  • Make efforts to connect with fellow members when visiting, presenting, and/or attending events in other cities
  • Particularly if you are experienced in the field, with status and connections to opportunities and knowledge, encourage and support emerging practitioners, researchers, and advocates dedicated to this important work
  • That you sign our Membership Statement (you must have the proper authority to submit an application on your organization’s behalf).

Please note: NCSD is not accepting applications from individual schools at this time. Instead, we encourage you to connect with some of the following members and partners, which are better positioned to provide support and guidance to schools:

 

APPLY NOW


To find out more about becoming an NCSD member organization, feel free to contact us:

Gina Chirichigno
Director
The National Coalition on School Diversity
gchirichigno@prrac.org

Philip Tegeler
Executive Director
The Poverty & Race Research Action Council
ptegeler@prrac.org

Also, refer to our strategic plan for more details about our work.

Event 9/19: The Lines Between Us: At School and At Home

***A livestream of the event will be available via PRRAC’s Facebook page.***

We are excited to partner with the Poverty and Race Research Action Council on “The Lines Between Us: At School and At Home” on September 19, 2019.

We will welcome Lawrence Lanahan, author of the new book The Lines Between Us, a story of two families in Baltimore set against the background of decades of segregation and the evolution of the landmark Thompson v. HUD public housing desegregation case.  Lawrence Lanahan will be joined by Cara McClellan from the NAACP Legal Defense Fund and journalist J. Brian Charles.

The panel discussion will be held in PRRAC’s event space at 740 15th St. NW. Refreshments will be available at 5:30pm, and the discussion will start at 6:00pm.

Register here for this free event.

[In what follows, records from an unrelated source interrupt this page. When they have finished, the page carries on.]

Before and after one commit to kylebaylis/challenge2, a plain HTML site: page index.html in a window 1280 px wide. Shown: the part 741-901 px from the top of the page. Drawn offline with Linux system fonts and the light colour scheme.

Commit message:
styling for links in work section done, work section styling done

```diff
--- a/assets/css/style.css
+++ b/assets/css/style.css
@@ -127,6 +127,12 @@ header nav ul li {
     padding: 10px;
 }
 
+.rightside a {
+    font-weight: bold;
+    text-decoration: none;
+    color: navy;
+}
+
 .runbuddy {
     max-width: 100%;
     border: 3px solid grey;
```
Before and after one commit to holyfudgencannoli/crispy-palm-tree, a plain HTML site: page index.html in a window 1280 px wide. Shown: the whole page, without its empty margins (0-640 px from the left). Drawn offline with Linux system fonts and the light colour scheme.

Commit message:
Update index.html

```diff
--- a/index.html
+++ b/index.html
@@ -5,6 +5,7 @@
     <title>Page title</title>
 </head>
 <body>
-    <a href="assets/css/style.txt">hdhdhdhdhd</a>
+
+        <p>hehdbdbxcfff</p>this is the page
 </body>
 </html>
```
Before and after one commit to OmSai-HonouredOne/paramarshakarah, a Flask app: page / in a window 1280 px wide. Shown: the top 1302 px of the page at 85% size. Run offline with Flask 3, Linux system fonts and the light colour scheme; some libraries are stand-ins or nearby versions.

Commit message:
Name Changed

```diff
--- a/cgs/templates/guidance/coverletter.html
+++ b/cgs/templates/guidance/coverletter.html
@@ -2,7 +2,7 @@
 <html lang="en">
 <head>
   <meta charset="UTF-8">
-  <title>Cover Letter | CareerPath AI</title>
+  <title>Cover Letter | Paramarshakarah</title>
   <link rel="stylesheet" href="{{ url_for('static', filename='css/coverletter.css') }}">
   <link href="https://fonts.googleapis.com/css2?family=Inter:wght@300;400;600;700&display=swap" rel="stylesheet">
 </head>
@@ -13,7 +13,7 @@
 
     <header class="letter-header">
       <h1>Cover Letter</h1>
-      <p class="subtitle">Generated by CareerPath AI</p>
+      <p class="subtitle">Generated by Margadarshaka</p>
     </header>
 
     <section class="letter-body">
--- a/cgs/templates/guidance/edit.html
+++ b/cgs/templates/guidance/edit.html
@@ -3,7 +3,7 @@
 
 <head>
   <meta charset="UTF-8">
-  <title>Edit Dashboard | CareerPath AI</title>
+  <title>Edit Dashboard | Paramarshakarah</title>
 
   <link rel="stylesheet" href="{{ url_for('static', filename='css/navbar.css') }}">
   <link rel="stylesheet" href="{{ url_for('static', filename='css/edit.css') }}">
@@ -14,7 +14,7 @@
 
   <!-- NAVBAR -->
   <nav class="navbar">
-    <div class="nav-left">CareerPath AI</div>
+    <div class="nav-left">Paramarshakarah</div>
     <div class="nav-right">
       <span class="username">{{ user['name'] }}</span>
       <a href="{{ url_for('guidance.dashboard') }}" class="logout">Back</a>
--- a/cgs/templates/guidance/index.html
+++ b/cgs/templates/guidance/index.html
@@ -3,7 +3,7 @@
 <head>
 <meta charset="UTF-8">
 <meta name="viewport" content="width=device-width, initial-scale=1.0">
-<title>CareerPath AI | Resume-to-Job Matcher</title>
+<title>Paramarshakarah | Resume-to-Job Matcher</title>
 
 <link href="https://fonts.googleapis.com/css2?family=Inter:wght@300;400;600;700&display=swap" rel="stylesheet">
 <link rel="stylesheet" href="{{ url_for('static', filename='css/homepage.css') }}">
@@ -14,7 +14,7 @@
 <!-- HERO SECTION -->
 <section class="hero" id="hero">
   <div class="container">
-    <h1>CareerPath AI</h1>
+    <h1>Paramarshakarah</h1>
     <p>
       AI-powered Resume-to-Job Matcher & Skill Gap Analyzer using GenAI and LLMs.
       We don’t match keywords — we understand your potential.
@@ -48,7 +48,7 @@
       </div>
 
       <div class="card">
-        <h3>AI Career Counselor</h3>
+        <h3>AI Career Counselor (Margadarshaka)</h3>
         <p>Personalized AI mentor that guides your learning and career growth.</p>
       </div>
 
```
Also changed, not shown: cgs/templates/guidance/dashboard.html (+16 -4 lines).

Who: Lawrence Lanahan, Cara McClellan, and J. Brian Charles
What: 
“The Lines Between Us: At School and At Home” 
Where: PRRAC offices – 740 15th St. NW
When: September 19th at 6:00pm (refreshments at 5:30pm)
Why: To explore interconnections between segregation in housing and schools

RAP Members in the News: "‘Do You Support Busing?’ Is Not the Best Question" in NYT

‘Do You Support Busing?’ Is Not the Best Question
by Emily Badger
July 6, 2019
The New York Times

NCSD Research Advisory Panel members Genevieve Siegel-Hawley and Erica Frankenberg were quoted in this article, following Kamala Harris and Joe Biden’s exchange about busing on the Democratic debate stage.

“But historically, the defendants in most school desegregation cases were school districts and school boards, and so courts had no power to demand fixes that might have affected the housing market.

That placed outsized expectations on busing that would be the same today, and raises another question: ‘Why was the burden of undoing centuries of discrimination and segregation placed solely on schools?’ said Genevieve Siegel-Hawley, a professor at Virginia Commonwealth University who studies the relationship between schools and housing.”

“George Romney, Mitt Romney’s father and the secretary of Housing and Urban Development during the Nixon administration, argued for witholding federal money from communities that blocked housing for lower-income and minority families, rather than just transporting African-American children to schools in such places. But President Nixon halted the idea.

‘That could have been a really different turning point in terms of how we think about school desegregation, but also about our neighborhoods,’ said Erica Frankenberg, a professor of education at Penn State.”

This article also references NCSD’s statement regarding the proposed Strength in Diversity Act:

“Some of these choices would have to be made locally. But the federal government could offer grants to entice districts and states willing to make them.”

Ifill: The Same Myths That Thwarted Busing Are Keeping School Segregation Alive

Opinion: The Same Myths That Thwarted Busing Are Keeping School Segregation Alive
by Sherrilyn Ifill
July 5, 2019
Slate